Hey for this q how do I know the ratio of gravity part I understand the velocity ratio but not the g
(edited 12 months ago)
The distance theyre talking about is the horizontal distance and this is proportional to the time of flight as the horizontal velocity is constant, so the times of flight has the same ratio. So how are the times and acceleration related when the initial velocity is the same? v = u + at should be the key suvat.
(edited 12 months ago)
Original post by mqb2766
The distance theyre talking about is the horizontal distance and this is proportional to the time of flight as the horizontal velocity is constant, so the times of flight has the same ratio. So how are the times and acceleration related when the initial velocity is the same? v = u + at should be the key suvat.

I don’t understand sorry plz explain 😭
It would help (you) to be more specific about what you dont understand. How do you imagine the horizontal and vertical velocities impact on the problem? What do you sketch, equations, ... But to cut to the chase, youd get for the vertical motion
at = constant
so the acceleration ratio (gravity) is the inverse of the time (horizontal distance) ratio.
Original post by Alevelhelp.1
Hey for this q how do I know the ratio of gravity part I understand the velocity ratio but not the g

Good to see that you “exercise common sense” to see that you have not done things correctly.

In this question, the 50 m and 300 m are the respective ranges of projectile motion of the golf ball.

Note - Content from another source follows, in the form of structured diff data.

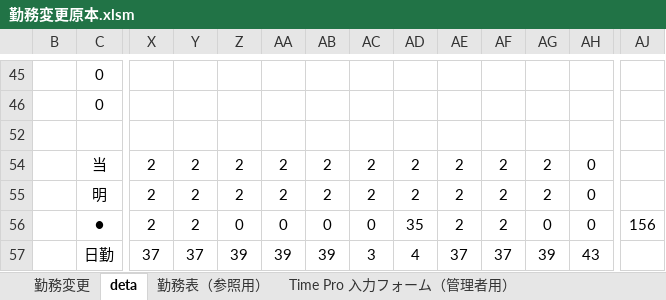
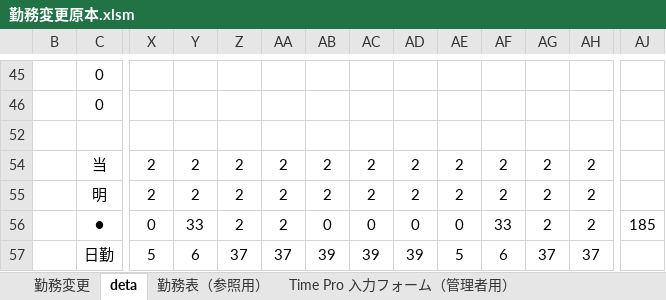
Before and after one commit to multikokoiti1998/shift_app, an Excel workbook: shift_manager/勤務変更原本.xlsm, sheet deta, drawn as a sheet; only a part is shown, gaps mark what is left out; values as stored, in another font and other column widths than the file's, no borders; charts and pictures and conditional formats not drawn; removed rows and columns are numbered as before the commit, all else as after; rows hold the shown columns only; the diff covers the shown part only; the diff names each change by its address in the sheet, - before the commit and + after, or states it on an @@ line.

```diff
--- a/shift_manager/勤務変更原本.xlsm (sheet deta)
+++ b/shift_manager/勤務変更原本.xlsm (sheet deta)
-AH54:AH55: 0
+AH54:AH55: 2
-row 56:  | ● | 2 | 2 | 0 | 0 | 0 | 0 | 35 | 2 | 2 | 0 | 0 | 156
-row 57:  | 日勤 | 37 | 37 | 39 | 39 | 39 | 3 | 4 | 37 | 37 | 39 | 43
+row 56:  | ● | 0 | 33 | 2 | 2 | 0 | 0 | 0 | 0 | 33 | 2 | 2 | 185
+row 57:  | 日勤 | 5 | 6 | 37 | 37 | 39 | 39 | 39 | 5 | 6 | 37 | 37
```
Also changed, not shown: 40 added rows, 40 removed rows and 3 edited cells elsewhere in this sheet, sheet 勤務変更, sheet 勤務表（参照用）, sheet Time Pro 入力フォーム（管理者用）, formulas that keep their value, hidden cells, charts or pictures, shift_manager/output.xlsx, shift_manager/static/all_mem.xlsx, 7 other files.
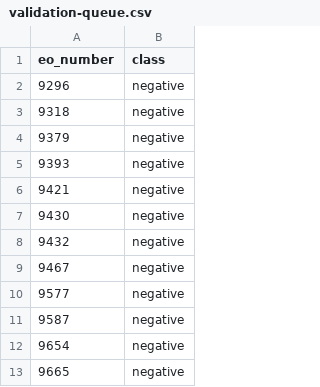
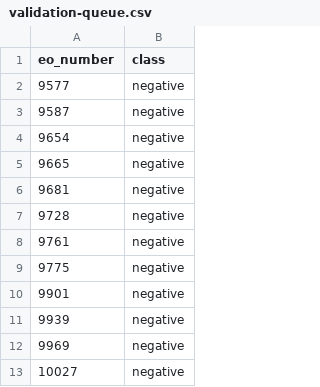
Before and after one commit to The-Statecraft-Blueprint/eo-structural-weight, a CSV file: validation-queue.csv, drawn as a sheet; only a part is shown; the shorter side is filled out with more unchanged rows; the diff names each change by its address in the sheet, - before the commit and + after, or states it on an @@ line.

```diff
--- a/validation-queue.csv
+++ b/validation-queue.csv
-row 2: 9296 | negative
-row 3: 9318 | negative
-row 4: 9379 | negative
-row 5: 9393 | negative
-row 6: 9421 | negative
-row 7: 9430 | negative
-row 8: 9432 | negative
-row 9: 9467 | negative
```
Also changed, not shown: 10 other files.
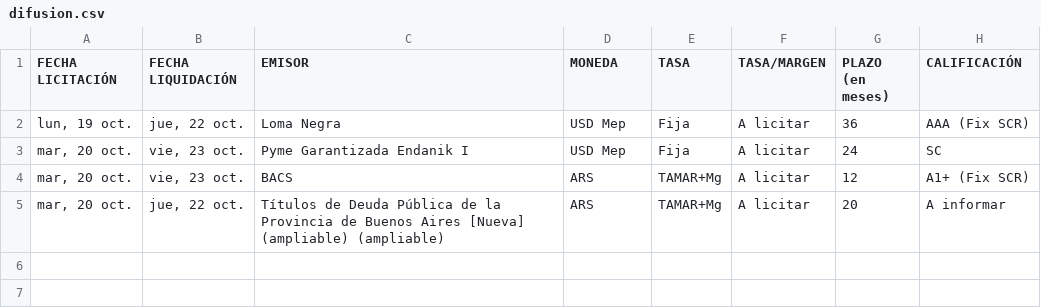
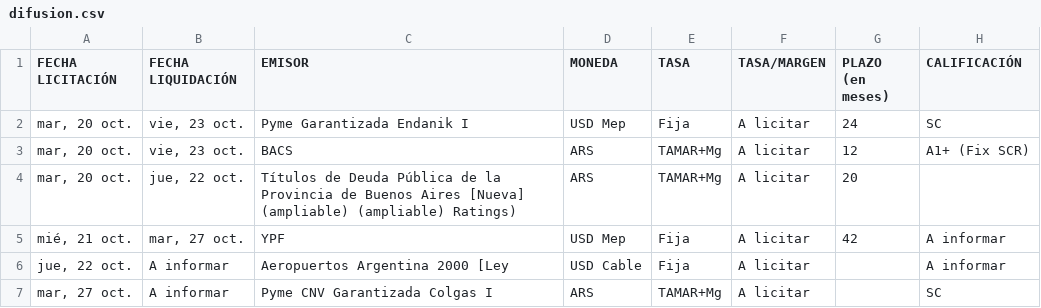
Before and after one commit to ramiellero/Caidas-de-deudas, a CSV file: StoneX/difusion.csv, drawn as a sheet.

```diff
--- a/StoneX/difusion.csv
+++ b/StoneX/difusion.csv
@@ -1,5 +1,7 @@
 FECHA LICITACIÓN;FECHA LIQUIDACIÓN;EMISOR;MONEDA;TASA;TASA/MARGEN;PLAZO (en meses);CALIFICACIÓN
-lun, 19 oct.;jue, 22 oct.;Loma Negra;USD Mep;Fija;A licitar;36;AAA (Fix SCR)
 mar, 20 oct.;vie, 23 oct.;Pyme Garantizada Endanik I;USD Mep;Fija;A licitar;24;SC
 mar, 20 oct.;vie, 23 oct.;BACS;ARS;TAMAR+Mg;A licitar;12;A1+ (Fix SCR)
-mar, 20 oct.;jue, 22 oct.;Títulos de Deuda Pública de la Provincia de Buenos Aires [Nueva] (ampliable) (ampliable);ARS;TAMAR+Mg;A licitar;20;A informar
+mar, 20 oct.;jue, 22 oct.;Títulos de Deuda Pública de la Provincia de Buenos Aires [Nueva] (ampliable) (ampliable) Ratings);ARS;TAMAR+Mg;A licitar;20;
+mié, 21 oct.;mar, 27 oct.;YPF;USD Mep;Fija;A licitar;42;A informar
+jue, 22 oct.;A informar;Aeropuertos Argentina 2000 [Ley;USD Cable;Fija;A licitar;;A informar
+mar, 27 oct.;A informar;Pyme CNV Garantizada Colgas I;ARS;TAMAR+Mg;A licitar;;SC
```
Also changed, not shown: 2 other files.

If you don’t recall what is the range in projectile motion have a look at this link.
https://phys.libretexts.org/Bookshelves/University_Physics/Book%3A_Physics_(Boundless)/3%3A_Two-Dimensional_Kinematics/3.3%3A_Projectile_Motion

The range depends on the acceleration due to gravity on Earth and the moon.
Original post by Eimmanuel
Good to see that you “exercise common sense” to see that you have not done things correctly.

In this question, the 50 m and 300 m are the respective ranges of projectile motion of the golf ball.

If you don’t recall what is the range in projectile motion have a look at this link.
https://phys.libretexts.org/Bookshelves/University_Physics/Book%3A_Physics_(Boundless)/3%3A_Two-Dimensional_Kinematics/3.3%3A_Projectile_Motion

The range depends on the acceleration due to gravity on Earth and the moon.

No need to be rude… this isn’t my working it’s my teachers for your information.
Do you understand how
* Using (constant) horizontal motion, the time of flight will also be in the ratio 1:6
* Using vertical motion (under gravity) with v = u+at, at the end v = -u, so at = -2u which is constant.
* So "at" on earth equals "at" on the moon. So acceleration is in the ratio 6:1
(edited 12 months ago)
Original post by mqb2766
Do you understand how
* Using (constant) horizontal motion, the time of flight will also be in the ratio 1:6
* Using vertical motion (under gravity) with v = u+at, at the end v = -u, so at = -2u which is constant.
* So "at" on earth equals "at" on the moon. So acceleration is in the ratio 6:1

I get the first part but for the second part can I tell me what to sub in the suvat formula I’m so dumb I know sorry
The key thing to understand is the given info is horizontal motion (distance ratio) but theyre asking about vertical motion (acceleration ratio). Time of flight links the two. The time of flight is in the ratio 6:1

If you throw a ball up (vertical motion on the earth/moon/...) it returns with the same speed but opposite direction, so v = -u and using the v=u+at suvat for vertical motion,
at = -2u
The right hand side is constant (earth/moon/...) as the question says the initial velocity is the same. So at on the earth equals at on the moon. So
gt = GT
where g,t refers to the earth, G,T refers to the moon or
g/G = T/t = 6/1
which is what youre after
(edited 12 months ago)